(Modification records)
+---+
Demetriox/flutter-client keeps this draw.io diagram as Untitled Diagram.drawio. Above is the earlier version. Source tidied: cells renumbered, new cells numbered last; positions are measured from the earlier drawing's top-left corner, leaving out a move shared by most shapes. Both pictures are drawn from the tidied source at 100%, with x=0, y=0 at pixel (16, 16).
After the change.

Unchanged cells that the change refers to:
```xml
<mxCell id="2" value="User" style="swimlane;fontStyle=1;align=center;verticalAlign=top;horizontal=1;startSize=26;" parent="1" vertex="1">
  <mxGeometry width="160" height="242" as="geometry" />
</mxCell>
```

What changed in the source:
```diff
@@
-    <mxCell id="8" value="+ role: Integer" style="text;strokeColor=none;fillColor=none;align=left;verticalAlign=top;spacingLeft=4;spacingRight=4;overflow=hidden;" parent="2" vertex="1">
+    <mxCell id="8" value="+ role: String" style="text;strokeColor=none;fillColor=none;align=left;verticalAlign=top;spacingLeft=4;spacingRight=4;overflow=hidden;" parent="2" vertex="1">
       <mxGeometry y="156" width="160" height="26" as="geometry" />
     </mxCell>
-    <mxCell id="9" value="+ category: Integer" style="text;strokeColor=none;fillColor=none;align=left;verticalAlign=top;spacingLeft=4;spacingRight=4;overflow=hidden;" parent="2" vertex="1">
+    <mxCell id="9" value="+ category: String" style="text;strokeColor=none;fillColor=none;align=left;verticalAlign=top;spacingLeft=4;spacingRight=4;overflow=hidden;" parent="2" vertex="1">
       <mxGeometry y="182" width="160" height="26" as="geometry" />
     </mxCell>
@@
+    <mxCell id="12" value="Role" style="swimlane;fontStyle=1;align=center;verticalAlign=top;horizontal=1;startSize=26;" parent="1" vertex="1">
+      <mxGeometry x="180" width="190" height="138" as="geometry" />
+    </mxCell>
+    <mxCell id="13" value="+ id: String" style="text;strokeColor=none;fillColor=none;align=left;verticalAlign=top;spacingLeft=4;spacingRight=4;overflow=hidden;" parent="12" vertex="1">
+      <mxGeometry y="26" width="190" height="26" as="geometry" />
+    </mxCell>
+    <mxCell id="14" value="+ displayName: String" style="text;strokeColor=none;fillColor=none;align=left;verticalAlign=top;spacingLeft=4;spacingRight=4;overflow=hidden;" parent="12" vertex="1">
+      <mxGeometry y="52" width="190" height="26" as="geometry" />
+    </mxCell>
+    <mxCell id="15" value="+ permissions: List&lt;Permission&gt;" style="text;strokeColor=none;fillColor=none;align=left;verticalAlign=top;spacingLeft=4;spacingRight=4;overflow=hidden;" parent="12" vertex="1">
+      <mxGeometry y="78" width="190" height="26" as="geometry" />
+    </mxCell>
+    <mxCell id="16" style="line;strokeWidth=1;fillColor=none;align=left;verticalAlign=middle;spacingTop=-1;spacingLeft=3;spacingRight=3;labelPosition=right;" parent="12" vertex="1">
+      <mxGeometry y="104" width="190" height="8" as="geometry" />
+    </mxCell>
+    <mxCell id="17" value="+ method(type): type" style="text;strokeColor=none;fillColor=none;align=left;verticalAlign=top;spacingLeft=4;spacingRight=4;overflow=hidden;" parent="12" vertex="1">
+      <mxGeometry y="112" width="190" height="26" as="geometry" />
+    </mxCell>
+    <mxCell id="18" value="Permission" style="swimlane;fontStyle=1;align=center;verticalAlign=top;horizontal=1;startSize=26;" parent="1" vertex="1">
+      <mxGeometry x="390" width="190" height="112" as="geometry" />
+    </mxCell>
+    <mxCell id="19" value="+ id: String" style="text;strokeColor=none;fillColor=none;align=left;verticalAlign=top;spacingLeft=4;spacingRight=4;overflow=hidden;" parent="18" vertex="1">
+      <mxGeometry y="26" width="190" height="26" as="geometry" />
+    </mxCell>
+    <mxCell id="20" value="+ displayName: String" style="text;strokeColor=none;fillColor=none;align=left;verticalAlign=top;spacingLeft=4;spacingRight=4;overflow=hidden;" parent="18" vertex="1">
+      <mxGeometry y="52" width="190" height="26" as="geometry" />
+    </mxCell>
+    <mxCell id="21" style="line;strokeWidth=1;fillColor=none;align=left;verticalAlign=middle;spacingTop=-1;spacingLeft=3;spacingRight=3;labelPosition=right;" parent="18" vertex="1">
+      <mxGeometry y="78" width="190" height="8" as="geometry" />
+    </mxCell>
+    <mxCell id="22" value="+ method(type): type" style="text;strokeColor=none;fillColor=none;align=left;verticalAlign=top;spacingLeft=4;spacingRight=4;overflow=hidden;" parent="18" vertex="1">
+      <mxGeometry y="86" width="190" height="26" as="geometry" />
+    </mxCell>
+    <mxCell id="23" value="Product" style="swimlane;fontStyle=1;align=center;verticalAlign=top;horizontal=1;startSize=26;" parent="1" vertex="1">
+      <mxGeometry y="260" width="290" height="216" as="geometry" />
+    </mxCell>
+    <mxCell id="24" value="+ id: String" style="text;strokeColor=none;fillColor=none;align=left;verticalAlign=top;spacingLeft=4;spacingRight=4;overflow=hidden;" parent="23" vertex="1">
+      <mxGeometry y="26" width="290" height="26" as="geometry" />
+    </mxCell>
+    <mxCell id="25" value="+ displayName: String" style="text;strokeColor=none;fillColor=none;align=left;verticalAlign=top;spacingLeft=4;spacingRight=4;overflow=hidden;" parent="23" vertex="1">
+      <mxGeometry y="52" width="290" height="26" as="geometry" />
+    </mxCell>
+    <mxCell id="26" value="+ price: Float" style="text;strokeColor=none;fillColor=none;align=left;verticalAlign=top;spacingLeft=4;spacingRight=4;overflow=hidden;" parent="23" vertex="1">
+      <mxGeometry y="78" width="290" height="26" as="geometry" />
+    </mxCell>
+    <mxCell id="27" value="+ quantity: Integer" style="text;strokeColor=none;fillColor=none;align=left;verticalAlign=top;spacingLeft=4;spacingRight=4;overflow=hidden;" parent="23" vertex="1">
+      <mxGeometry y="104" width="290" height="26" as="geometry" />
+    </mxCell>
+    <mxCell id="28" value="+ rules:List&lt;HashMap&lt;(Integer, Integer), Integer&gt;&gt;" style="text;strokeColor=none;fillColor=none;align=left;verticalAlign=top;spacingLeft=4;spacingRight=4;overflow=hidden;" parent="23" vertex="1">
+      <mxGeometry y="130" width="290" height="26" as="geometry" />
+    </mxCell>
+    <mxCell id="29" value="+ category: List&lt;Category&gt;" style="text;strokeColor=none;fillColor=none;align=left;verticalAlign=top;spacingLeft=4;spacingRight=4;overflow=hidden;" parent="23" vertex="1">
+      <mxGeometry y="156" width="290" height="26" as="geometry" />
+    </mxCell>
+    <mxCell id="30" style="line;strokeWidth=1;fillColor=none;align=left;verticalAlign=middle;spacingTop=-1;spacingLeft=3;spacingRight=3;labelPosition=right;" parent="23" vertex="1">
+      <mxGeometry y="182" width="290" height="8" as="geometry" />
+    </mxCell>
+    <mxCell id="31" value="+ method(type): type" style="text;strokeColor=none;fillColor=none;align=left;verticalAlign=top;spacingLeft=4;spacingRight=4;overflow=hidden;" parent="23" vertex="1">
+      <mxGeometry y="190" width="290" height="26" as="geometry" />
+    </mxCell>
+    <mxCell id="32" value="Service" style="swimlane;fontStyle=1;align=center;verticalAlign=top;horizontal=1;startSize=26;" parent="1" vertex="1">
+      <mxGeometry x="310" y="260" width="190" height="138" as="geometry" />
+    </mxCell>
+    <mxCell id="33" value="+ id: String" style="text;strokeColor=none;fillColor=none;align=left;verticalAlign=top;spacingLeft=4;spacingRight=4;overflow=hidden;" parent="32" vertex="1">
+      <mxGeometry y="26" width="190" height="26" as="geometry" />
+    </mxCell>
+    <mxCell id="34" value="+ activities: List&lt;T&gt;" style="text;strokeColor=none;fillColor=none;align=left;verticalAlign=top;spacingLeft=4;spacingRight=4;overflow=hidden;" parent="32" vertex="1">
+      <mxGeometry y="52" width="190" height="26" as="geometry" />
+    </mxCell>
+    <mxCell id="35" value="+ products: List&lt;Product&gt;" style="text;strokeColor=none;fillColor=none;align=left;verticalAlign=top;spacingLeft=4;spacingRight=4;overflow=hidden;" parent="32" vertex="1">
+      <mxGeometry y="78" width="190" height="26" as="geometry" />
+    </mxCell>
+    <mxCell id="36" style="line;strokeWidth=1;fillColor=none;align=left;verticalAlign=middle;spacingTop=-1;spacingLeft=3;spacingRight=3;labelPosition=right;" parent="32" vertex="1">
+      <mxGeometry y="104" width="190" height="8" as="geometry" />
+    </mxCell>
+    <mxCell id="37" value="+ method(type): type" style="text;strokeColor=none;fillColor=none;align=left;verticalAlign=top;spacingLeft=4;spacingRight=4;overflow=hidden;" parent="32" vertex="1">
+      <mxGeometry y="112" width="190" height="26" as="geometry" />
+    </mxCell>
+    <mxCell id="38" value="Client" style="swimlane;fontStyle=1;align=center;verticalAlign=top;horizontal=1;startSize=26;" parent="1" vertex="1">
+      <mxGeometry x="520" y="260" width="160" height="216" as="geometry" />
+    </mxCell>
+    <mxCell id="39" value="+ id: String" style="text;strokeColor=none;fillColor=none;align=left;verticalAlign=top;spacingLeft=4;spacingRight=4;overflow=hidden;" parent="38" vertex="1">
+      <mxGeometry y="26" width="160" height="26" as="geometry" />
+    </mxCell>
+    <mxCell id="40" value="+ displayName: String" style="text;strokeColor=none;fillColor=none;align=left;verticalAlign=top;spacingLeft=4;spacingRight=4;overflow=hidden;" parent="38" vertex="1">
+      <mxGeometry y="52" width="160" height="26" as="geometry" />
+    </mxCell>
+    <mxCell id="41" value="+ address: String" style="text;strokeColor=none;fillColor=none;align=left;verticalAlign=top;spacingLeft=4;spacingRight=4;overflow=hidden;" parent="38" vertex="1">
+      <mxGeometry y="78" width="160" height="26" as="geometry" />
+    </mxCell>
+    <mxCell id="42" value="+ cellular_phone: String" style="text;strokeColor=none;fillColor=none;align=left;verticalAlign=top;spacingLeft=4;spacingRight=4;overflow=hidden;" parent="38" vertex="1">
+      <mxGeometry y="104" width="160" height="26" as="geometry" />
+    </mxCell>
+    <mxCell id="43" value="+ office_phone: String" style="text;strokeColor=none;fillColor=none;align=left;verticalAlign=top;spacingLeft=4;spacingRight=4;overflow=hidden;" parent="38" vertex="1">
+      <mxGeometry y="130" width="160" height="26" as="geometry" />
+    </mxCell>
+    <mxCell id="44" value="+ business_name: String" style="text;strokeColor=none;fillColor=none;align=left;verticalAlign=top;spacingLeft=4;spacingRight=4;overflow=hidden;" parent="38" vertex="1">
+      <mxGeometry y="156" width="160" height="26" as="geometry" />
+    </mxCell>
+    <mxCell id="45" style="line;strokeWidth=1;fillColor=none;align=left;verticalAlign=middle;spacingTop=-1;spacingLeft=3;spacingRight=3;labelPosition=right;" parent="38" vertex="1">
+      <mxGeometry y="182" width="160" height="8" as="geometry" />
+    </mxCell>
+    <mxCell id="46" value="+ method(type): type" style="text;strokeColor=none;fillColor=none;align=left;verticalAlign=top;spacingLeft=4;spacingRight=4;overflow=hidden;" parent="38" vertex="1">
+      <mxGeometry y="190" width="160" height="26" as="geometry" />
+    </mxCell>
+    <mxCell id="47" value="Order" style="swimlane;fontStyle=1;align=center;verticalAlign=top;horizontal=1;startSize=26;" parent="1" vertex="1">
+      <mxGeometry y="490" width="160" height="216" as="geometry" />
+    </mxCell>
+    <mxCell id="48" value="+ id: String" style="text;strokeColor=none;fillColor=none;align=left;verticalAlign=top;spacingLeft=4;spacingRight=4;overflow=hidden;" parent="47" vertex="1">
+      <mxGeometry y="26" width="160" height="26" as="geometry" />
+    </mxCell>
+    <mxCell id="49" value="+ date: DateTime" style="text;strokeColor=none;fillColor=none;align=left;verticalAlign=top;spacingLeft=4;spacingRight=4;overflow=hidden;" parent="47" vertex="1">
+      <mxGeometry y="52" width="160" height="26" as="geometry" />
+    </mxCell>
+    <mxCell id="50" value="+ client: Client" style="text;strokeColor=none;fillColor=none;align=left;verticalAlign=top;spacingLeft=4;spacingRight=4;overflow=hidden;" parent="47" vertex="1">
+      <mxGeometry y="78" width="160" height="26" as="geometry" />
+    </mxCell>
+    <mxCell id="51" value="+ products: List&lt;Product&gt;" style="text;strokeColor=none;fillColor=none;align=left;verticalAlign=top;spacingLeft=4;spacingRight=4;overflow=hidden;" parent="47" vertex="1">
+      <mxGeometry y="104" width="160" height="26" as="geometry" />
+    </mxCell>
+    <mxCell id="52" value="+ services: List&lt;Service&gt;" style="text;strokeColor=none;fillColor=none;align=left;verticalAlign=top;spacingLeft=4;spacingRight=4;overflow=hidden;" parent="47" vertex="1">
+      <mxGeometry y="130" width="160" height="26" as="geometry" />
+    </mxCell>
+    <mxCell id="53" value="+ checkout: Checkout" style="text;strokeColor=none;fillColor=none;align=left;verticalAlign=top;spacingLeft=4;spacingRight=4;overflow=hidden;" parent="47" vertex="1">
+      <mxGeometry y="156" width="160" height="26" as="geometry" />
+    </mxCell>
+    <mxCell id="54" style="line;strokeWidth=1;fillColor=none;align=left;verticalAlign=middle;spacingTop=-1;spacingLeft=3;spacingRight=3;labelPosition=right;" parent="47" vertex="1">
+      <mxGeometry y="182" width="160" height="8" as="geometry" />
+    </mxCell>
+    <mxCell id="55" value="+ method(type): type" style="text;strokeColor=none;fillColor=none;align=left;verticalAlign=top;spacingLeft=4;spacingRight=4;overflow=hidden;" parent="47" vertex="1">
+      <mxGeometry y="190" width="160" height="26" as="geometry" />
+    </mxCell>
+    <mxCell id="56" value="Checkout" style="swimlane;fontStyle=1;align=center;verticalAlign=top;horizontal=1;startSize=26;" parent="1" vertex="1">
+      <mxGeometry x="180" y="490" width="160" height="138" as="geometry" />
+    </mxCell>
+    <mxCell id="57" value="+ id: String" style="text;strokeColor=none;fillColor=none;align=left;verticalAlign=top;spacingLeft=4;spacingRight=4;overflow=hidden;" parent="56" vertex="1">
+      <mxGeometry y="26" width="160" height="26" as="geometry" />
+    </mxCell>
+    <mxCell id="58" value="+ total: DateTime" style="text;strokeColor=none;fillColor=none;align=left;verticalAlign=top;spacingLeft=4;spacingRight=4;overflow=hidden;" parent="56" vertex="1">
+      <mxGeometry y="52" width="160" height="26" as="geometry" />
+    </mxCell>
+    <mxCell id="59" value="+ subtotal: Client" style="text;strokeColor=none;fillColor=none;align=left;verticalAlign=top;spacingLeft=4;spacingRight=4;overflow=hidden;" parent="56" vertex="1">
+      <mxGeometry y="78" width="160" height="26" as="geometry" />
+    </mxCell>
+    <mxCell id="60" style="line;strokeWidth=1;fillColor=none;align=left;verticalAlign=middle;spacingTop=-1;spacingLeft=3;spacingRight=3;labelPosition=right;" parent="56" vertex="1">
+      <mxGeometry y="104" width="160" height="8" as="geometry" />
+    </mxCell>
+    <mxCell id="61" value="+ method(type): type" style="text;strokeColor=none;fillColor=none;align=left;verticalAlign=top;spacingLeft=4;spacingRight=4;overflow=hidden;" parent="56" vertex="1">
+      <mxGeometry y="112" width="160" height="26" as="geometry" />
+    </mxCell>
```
+---+
A count is all that should be returned: the number of lines in these records containing the string "labelPosition".

» EXERCISE OUTPUT: 7